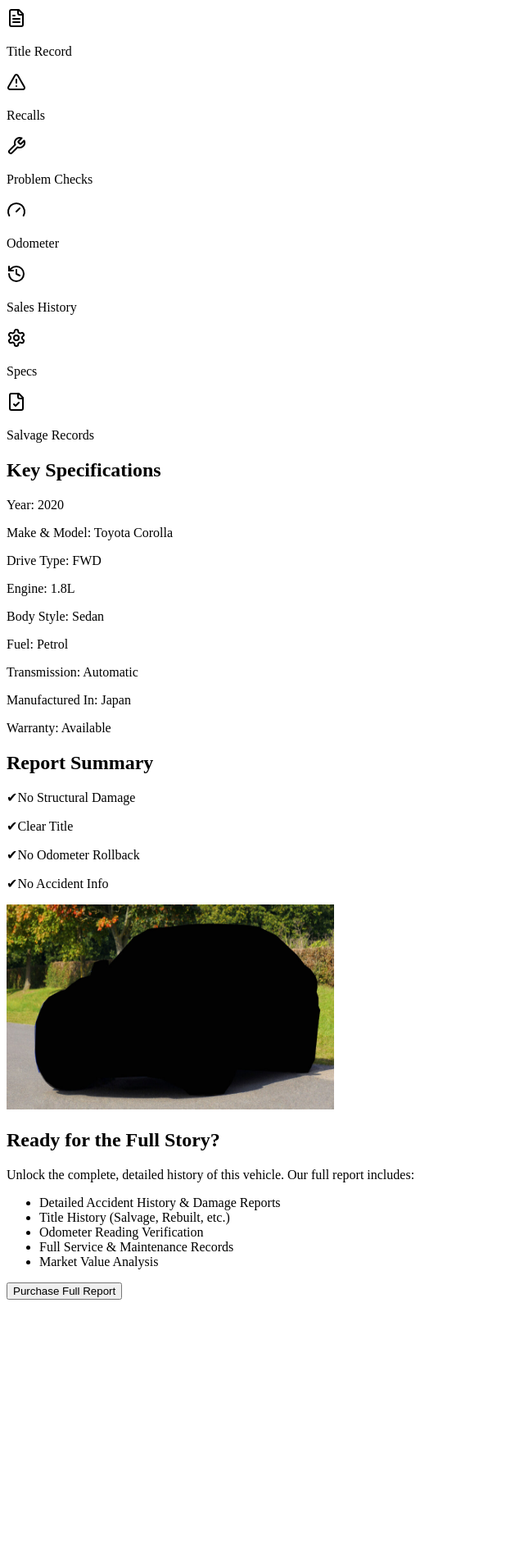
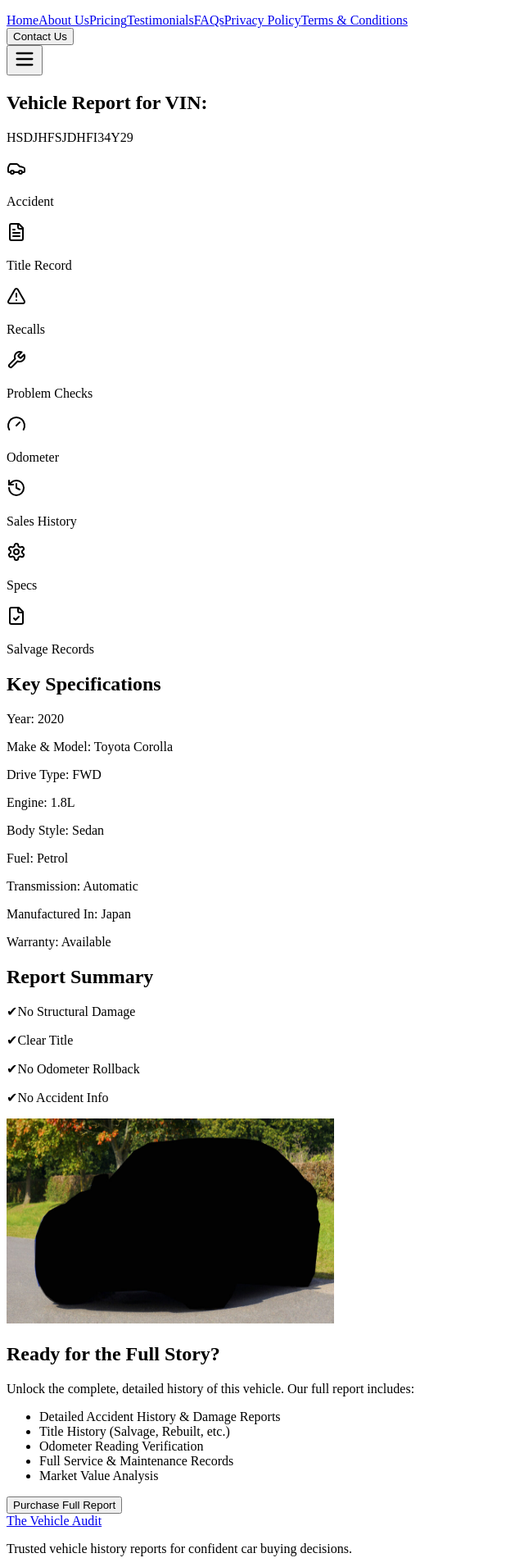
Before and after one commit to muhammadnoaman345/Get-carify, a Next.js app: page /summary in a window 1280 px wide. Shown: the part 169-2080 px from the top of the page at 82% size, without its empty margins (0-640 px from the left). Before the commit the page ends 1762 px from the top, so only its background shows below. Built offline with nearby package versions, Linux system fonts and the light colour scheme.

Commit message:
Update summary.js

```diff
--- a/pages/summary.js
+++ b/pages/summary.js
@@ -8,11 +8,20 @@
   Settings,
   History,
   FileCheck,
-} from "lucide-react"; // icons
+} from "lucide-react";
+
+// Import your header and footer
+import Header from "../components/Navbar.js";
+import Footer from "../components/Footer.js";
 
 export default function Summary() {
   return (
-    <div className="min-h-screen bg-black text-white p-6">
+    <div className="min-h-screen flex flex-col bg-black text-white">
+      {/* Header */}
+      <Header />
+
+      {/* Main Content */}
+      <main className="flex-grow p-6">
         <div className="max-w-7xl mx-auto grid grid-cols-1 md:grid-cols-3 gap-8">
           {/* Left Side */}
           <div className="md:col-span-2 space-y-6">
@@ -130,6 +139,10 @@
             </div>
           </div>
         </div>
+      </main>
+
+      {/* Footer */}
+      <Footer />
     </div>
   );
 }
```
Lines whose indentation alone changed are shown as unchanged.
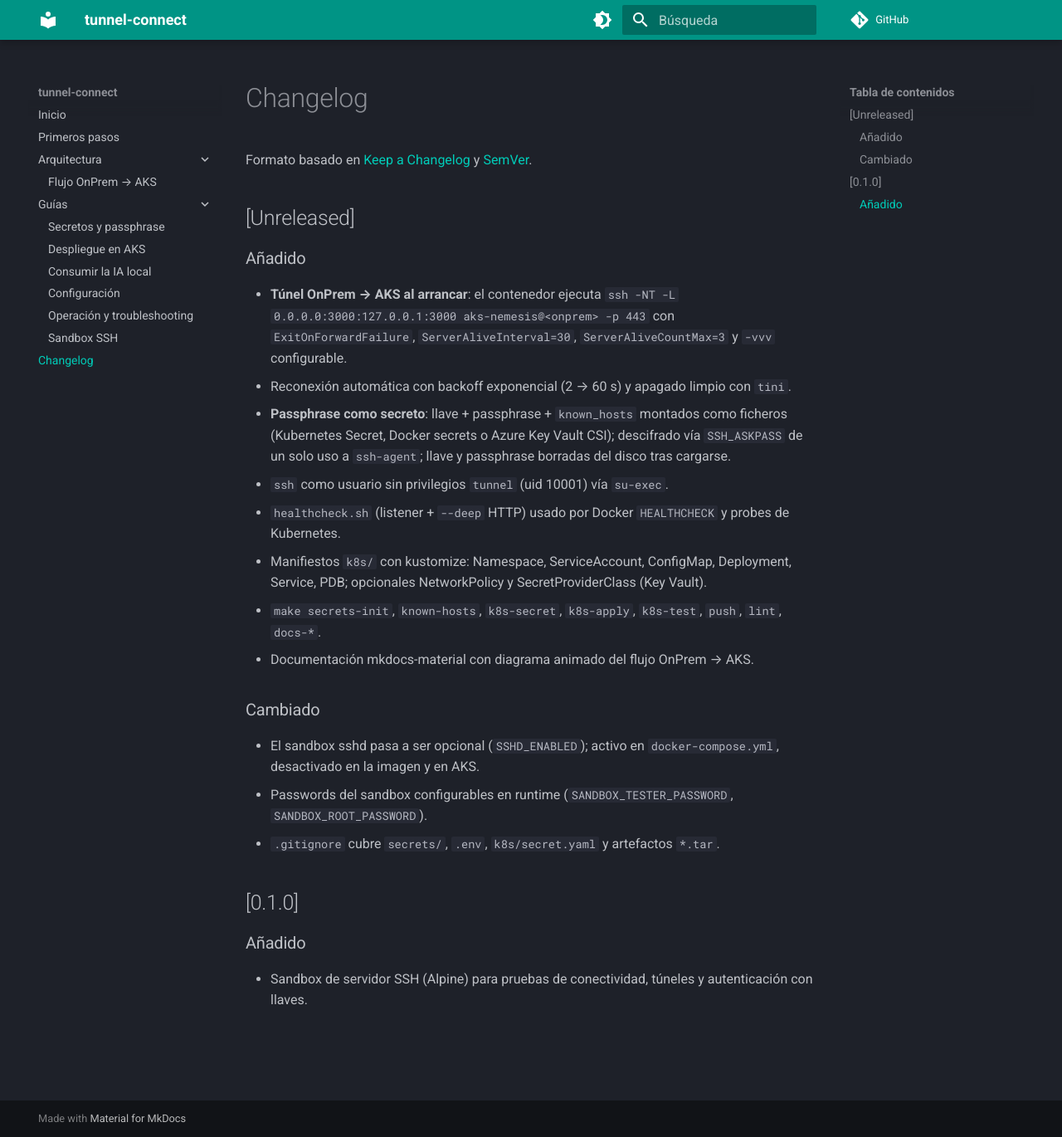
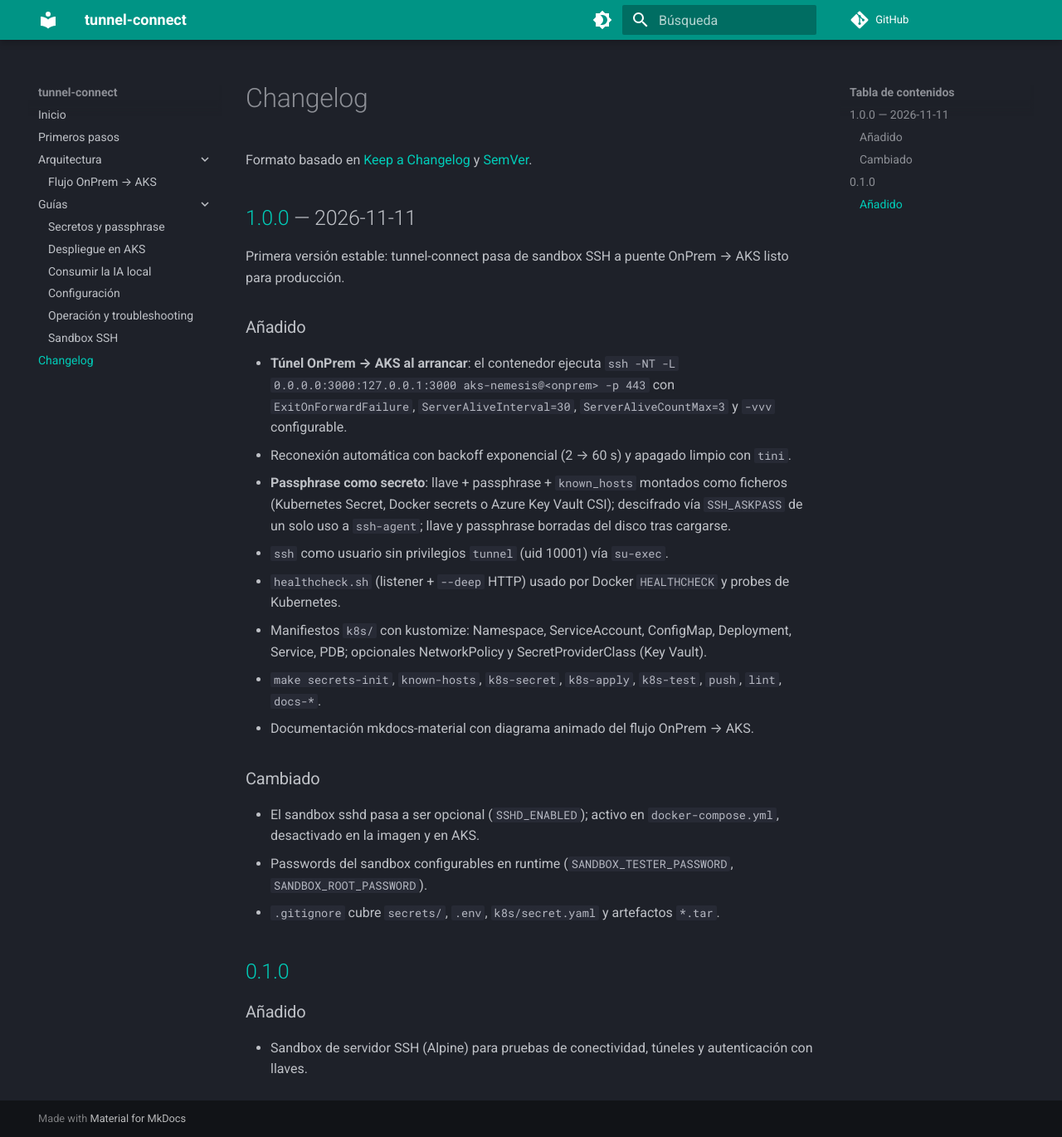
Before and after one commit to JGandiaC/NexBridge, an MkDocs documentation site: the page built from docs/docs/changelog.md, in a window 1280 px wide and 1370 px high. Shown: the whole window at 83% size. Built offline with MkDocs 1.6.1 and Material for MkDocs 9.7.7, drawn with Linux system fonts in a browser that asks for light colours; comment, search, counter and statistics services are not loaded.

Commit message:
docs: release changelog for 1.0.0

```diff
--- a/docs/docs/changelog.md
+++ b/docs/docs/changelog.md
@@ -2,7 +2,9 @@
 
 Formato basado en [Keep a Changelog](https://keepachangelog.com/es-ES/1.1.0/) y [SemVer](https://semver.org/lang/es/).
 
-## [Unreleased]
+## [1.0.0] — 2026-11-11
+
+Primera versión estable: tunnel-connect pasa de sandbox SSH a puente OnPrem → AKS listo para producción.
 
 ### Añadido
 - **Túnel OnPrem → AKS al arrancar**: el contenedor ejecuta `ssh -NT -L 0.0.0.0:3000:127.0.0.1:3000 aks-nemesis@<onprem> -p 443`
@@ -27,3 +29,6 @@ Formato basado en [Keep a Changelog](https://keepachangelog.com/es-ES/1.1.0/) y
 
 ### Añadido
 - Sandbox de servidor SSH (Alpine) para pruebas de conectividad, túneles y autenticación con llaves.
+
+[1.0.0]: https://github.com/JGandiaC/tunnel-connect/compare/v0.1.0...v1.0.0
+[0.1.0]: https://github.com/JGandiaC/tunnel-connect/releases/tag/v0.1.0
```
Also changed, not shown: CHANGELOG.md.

▶ _Goal of the exercise_
Every line of the listing is to be repeated exactly, and the pictures are to be dropped.

▶ _Result of the task_
Before and after one commit to muhammadnoaman345/Get-carify, a Next.js app: page /summary in a window 1280 px wide. Shown: the part 169-2080 px from the top of the page at 82% size, without its empty margins (0-640 px from the left). Before the commit the page ends 1762 px from the top, so only its background shows below. Built offline with nearby package versions, Linux system fonts and the light colour scheme.

Commit message:
Update summary.js

```diff
--- a/pages/summary.js
+++ b/pages/summary.js
@@ -8,11 +8,20 @@
   Settings,
   History,
   FileCheck,
-} from "lucide-react"; // icons
+} from "lucide-react";
+
+// Import your header and footer
+import Header from "../components/Navbar.js";
+import Footer from "../components/Footer.js";
 
 export default function Summary() {
   return (
-    <div className="min-h-screen bg-black text-white p-6">
+    <div className="min-h-screen flex flex-col bg-black text-white">
+      {/* Header */}
+      <Header />
+
+      {/* Main Content */}
+      <main className="flex-grow p-6">
         <div className="max-w-7xl mx-auto grid grid-cols-1 md:grid-cols-3 gap-8">
           {/* Left Side */}
           <div className="md:col-span-2 space-y-6">
@@ -130,6 +139,10 @@
             </div>
           </div>
         </div>
+      </main>
+
+      {/* Footer */}
+      <Footer />
     </div>
   );
 }
```
Lines whose indentation alone changed are shown as unchanged.
Before and after one commit to JGandiaC/NexBridge, an MkDocs documentation site: the page built from docs/docs/changelog.md, in a window 1280 px wide and 1370 px high. Shown: the whole window at 83% size. Built offline with MkDocs 1.6.1 and Material for MkDocs 9.7.7, drawn with Linux system fonts in a browser that asks for light colours; comment, search, counter and statistics services are not loaded.

Commit message:
docs: release changelog for 1.0.0

```diff
--- a/docs/docs/changelog.md
+++ b/docs/docs/changelog.md
@@ -2,7 +2,9 @@
 
 Formato basado en [Keep a Changelog](https://keepachangelog.com/es-ES/1.1.0/) y [SemVer](https://semver.org/lang/es/).
 
-## [Unreleased]
+## [1.0.0] — 2026-11-11
+
+Primera versión estable: tunnel-connect pasa de sandbox SSH a puente OnPrem → AKS listo para producción.
 
 ### Añadido
 - **Túnel OnPrem → AKS al arrancar**: el contenedor ejecuta `ssh -NT -L 0.0.0.0:3000:127.0.0.1:3000 aks-nemesis@<onprem> -p 443`
@@ -27,3 +29,6 @@ Formato basado en [Keep a Changelog](https://keepachangelog.com/es-ES/1.1.0/) y
 
 ### Añadido
 - Sandbox de servidor SSH (Alpine) para pruebas de conectividad, túneles y autenticación con llaves.
+
+[1.0.0]: https://github.com/JGandiaC/tunnel-connect/compare/v0.1.0...v1.0.0
+[0.1.0]: https://github.com/JGandiaC/tunnel-connect/releases/tag/v0.1.0
```
Also changed, not shown: CHANGELOG.md.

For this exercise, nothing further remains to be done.